A former child laborer herself, she was imprisoned in 1982 by her country’s dictatorial government, since she was one of the leaders of the guerrilla movement that fought the regime of Ferdinand Marcos. She was released after four years, and since then has been working to protect children and women.
After sharing grueling memories of her time in prison, she said that she found it very difficult to answer Pope Francis’ call to be merciful.
“How can I forgive and forget those men who cut boys in front of me?” she said. “Forgiveness doesn’t come easy. But after spending time with the survivors in our shelter, I learned how to do so. You don’t have courage without mercy, and you cannot move on without forgiving.”
An estimated 30 million people are victims of human trafficking today, forced into prostitution and to work in slave-like situations.
“One-year-olds are sold for cyber-sex, five-year-olds get to us with their bodies already lacerated,” Flores said.
Tuesday’s conference was a reminder that Catholic women have long been at the forefront of the fight for social equality, a point Pope Francis has recognized.
“[Nuns are] women of strength, fighters, with that spirit of courage which puts you on the front lines in the proclamation of the Gospel,” the pontiff said in an meeting with religious women and men last September during his trip to the United States.
“I wish to say ‘thank you,’ a big thank you… and to tell you that I love you very much.”
In the past three years, Francis also has spoken in favor of women’s rights on various occasions, saying that it’s a “Christian duty” to support the right to equal pay for equal work, and urged the United Nations to guarantee access to education for girls.

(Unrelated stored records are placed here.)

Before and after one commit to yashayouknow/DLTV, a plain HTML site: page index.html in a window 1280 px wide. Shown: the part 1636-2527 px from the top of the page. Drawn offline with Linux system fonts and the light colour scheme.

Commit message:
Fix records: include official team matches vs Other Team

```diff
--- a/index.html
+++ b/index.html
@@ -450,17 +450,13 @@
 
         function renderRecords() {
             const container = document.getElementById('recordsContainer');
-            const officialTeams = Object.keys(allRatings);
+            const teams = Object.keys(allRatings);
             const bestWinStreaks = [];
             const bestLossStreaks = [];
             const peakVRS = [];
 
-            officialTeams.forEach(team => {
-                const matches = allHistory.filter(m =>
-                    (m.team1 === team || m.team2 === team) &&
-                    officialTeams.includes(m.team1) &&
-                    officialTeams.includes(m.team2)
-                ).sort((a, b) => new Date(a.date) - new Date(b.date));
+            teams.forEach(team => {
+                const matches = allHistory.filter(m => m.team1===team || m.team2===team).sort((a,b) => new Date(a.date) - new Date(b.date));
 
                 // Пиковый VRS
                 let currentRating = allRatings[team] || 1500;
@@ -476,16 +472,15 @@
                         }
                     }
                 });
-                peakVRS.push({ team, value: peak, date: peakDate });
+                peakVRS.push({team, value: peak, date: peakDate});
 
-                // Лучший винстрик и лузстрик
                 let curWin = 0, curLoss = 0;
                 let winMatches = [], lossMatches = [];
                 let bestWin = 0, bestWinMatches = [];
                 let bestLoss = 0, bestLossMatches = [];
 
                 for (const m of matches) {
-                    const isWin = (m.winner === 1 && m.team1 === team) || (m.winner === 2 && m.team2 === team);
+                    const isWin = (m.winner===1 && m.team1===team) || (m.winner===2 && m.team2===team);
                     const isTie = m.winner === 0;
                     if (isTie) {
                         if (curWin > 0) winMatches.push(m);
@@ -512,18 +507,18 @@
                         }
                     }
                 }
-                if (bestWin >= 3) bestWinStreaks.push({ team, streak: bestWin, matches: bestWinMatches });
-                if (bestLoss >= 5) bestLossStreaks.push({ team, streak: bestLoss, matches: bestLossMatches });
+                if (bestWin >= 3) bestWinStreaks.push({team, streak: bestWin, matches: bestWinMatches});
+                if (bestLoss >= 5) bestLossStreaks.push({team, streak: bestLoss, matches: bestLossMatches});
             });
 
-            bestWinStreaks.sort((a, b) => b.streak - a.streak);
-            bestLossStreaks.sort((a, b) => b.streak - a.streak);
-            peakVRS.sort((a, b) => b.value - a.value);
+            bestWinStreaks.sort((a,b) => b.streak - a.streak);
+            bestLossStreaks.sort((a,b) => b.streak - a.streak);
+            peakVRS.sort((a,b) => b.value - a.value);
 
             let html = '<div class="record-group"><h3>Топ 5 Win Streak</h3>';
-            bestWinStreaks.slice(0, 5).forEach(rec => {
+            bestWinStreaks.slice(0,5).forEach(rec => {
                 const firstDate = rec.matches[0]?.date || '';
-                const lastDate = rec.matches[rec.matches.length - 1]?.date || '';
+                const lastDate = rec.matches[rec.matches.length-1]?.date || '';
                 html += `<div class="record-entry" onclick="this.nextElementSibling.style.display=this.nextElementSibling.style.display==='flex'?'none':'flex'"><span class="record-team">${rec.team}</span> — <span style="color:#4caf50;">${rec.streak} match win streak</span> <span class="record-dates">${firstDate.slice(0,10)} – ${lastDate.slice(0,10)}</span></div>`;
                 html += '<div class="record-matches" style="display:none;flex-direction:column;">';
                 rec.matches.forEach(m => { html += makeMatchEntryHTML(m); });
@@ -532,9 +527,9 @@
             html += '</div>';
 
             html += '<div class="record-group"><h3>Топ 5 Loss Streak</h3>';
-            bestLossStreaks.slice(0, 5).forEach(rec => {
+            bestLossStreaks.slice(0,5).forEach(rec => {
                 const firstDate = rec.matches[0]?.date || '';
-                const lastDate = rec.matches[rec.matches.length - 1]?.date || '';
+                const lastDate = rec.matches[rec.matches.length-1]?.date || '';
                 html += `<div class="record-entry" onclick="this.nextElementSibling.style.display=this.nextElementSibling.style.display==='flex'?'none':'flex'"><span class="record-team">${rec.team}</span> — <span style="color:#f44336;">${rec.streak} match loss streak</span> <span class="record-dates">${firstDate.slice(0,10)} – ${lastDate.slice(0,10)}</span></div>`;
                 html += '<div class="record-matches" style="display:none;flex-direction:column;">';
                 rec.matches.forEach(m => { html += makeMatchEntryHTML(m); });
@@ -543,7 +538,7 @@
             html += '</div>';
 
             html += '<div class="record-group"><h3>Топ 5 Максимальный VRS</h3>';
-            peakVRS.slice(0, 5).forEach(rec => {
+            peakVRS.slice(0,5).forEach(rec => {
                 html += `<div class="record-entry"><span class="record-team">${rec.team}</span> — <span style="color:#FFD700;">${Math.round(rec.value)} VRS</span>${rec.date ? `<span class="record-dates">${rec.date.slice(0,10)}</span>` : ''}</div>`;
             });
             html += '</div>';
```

The pontiff also has called for more women in decision-making roles within the Church, the Vatican included.
During an intergenerational panel at the conference, several women asked the Vatican to work faster in giving women “a place in the table.”
“Women not only need to be in leadership, but in visible positions of leadership,” said Nicole Perone, a student in Yale’s divinity school. She raised a question many have asked before her: Why can’t there be a female head of the Pontifical Council for the Laity, for instance, or for the Vatican department on family?
“Do we really mean what we say, when we say all are welcome in the Church?” Perone asked.
Carolyn Woo, president of Catholic Relief Services in the United States, pointed out that 80 percent of the Church’s lay ministers today are women. She also highlighted the fact that in many fields, the Church is ahead of the secular world when it comes to women in positions of leadership, noting that the share of women serving as presidents of Catholic universities in the United States is higher than among their secular counterparts.
“We have women leaders in various positions,” Woo said. “The issue is taking it from the occasional to the habitual.”
She also called for women to be engaged in the Church as “family” and not as “guest workers,” and warned against stalling the conversation because the “loudest voice” in favor of women is that lobbying for female ordination.
“Ordination is off the table,” she said. “[But] there’s a suspicion when women speak: is this leading to female ordination?” She said this is unfortunate, because by becoming suspicious, “we stop hearing the voices of women.”
“Different popes, Francis and Benedict [XVI] referred to the term of ‘feminine genius’,” she said. “I also think of women’s sensitivity, their ability to care, it’s wonderful, but what about women as social critics and social activists, like Dorothy Day?”
Woo suggested the Church should encourage not only women who are tender and nurturing, but also those who are tough and “scandalous” such as Day, the founder of the Catholic Worker movement and a fierce social critic.